"What gets me really energized," he told the magazine, "is thinking about activity within a city."
Berlin is a magnet for talent, with more than 40 percent of its workforce in the creative class. It has long been a center for bohemian and gay culture; Berlin's current mayor is gay. And it affords vibrant arts, culture, and food scenes while offering neighborhoods with still affordable rent.
It's home to a budding high-tech scene as well. After a recent visit, Om Malik, writing for Gigaom, speculated that the city "is poised to be Europe's new tech hub." He writes:
The lack of classical German industries means it is a city with fewer jobs than other parts of Germany. It also means the city has lower wages compared to the rest of Germany and much of Europe. The sprawling nature of the city means that Berlin has lots of real estate. And that means low rents – catnip for artists, musicians and yes, the start-up community.
The entrepreneurship is rampant in this city. Some say there are somewhere between 100 to 400 startups in Berlin. I was in Berlin for about 70 hours and I met with over 40. I am pretty sure – if I stuck around for another week — I would have met many more. The central Mitte district that is home to many of these is called Silicon Allee (aka Silicon Avenue.) Cafe St. Oberholz is a favorite gathering place of the Internet types.
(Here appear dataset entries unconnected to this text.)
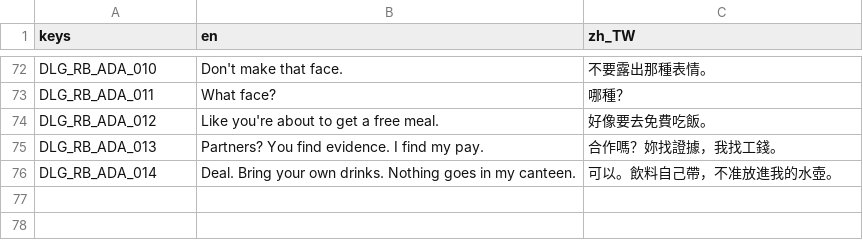
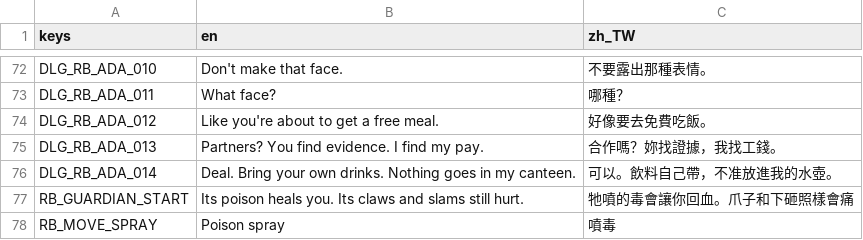
Before and after one commit to twjackysu/yuming-city, a CSV file: game/i18n/reboot.csv, drawn as a sheet; only a part is shown, gaps mark what is left out.

```diff
--- a/game/i18n/reboot.csv
+++ b/game/i18n/reboot.csv
@@ -76 +76,3 @@ DLG_RB_ADA_013,Partners? You find evidence. I find my pay.,合作嗎？妳找證
 DLG_RB_ADA_014,Deal. Bring your own drinks. Nothing goes in my canteen.,可以。飲料自己帶，不准放進我的水壺。
+RB_GUARDIAN_START,"Its poison heals you. Its claws and slams still hurt.",牠噴的毒會讓你回血。爪子和下砸照樣會痛
+RB_MOVE_SPRAY,Poison spray,噴毒
```
Also changed, not shown: 14 other files.
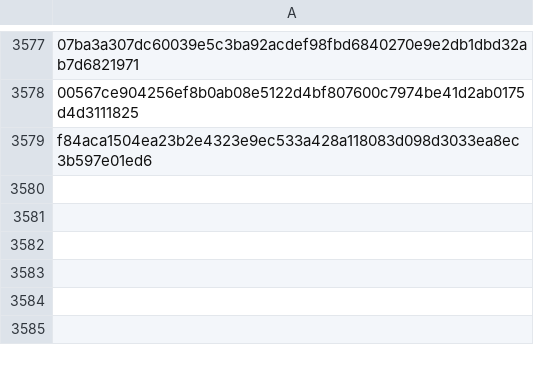
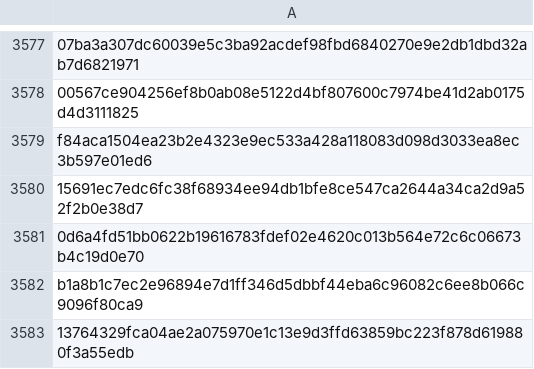
Before and after one commit to omaaradel/valify-customer-feedback, a CSV file: backups/seen_hashes_2026-07-11.csv, drawn as a sheet; only a part is shown, gaps mark what is left out; the diff names each change by its address in the sheet, - before the commit and + after, or states it on an @@ line.

```diff
--- a/backups/seen_hashes_2026-07-11.csv
+++ b/backups/seen_hashes_2026-07-11.csv
+row 3580: 15691ec7edc6fc38f68934ee94db1bfe8ce547ca2644a34ca2d9a52f2b0e38d7
+row 3581: 0d6a4fd51bb0622b19616783fdef02e4620c013b564e72c6c06673b4c19d0e70
+row 3582: b1a8b1c7ec2e96894e7d1ff346d5dbbf44eba6c96082c6ee8b066c9096f80ca9
+row 3583: 13764329fca04ae2a075970e1c13e9d3ffd63859bc223f878d619880f3a55edb
```
Also changed, not shown: backups/Admin_2026-07-11.csv, 2 other files.
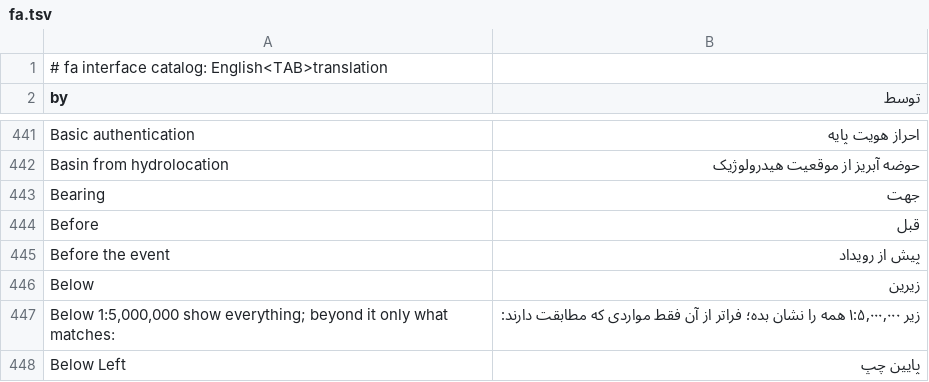
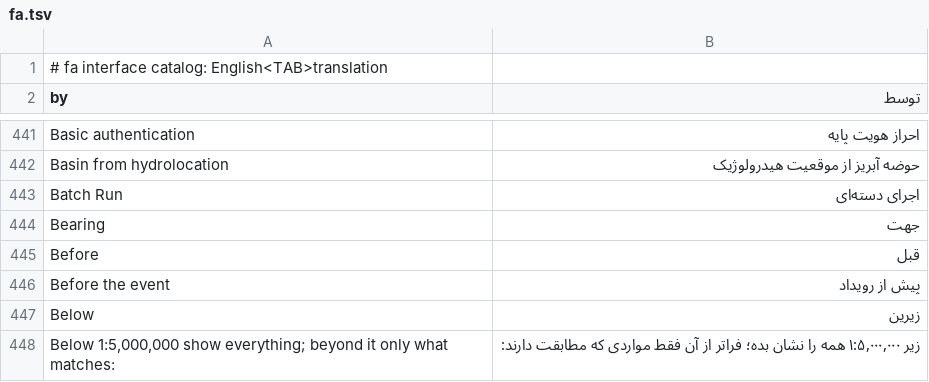
Before and after one commit to opengeos/RustGIS, a TSV file: crates/ui-egui/src/i18n/fa.tsv, drawn as a sheet; only a part is shown, gaps mark what is left out; the shorter side is filled out with more unchanged rows.

```diff
--- a/crates/ui-egui/src/i18n/fa.tsv
+++ b/crates/ui-egui/src/i18n/fa.tsv
@@ -442,2 +442,3 @@ Basic authentication	احراز هویت پایه
 Basin from hydrolocation	حوضه آبریز از موقعیت هیدرولوژیک
+Batch Run	اجرای دسته‌ای
 Bearing	جهت
```
Also changed, not shown: crates/ui-egui/src/i18n/bn.tsv, crates/ui-egui/src/i18n/el.tsv, 16 other files.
Not to mention, Berlin leads Germany in Twitter activity according to this detailed analysis, besting Munich and Hamburg. That couldn't have hurt.
Photo credit: Berlin Pictures/Shutterstock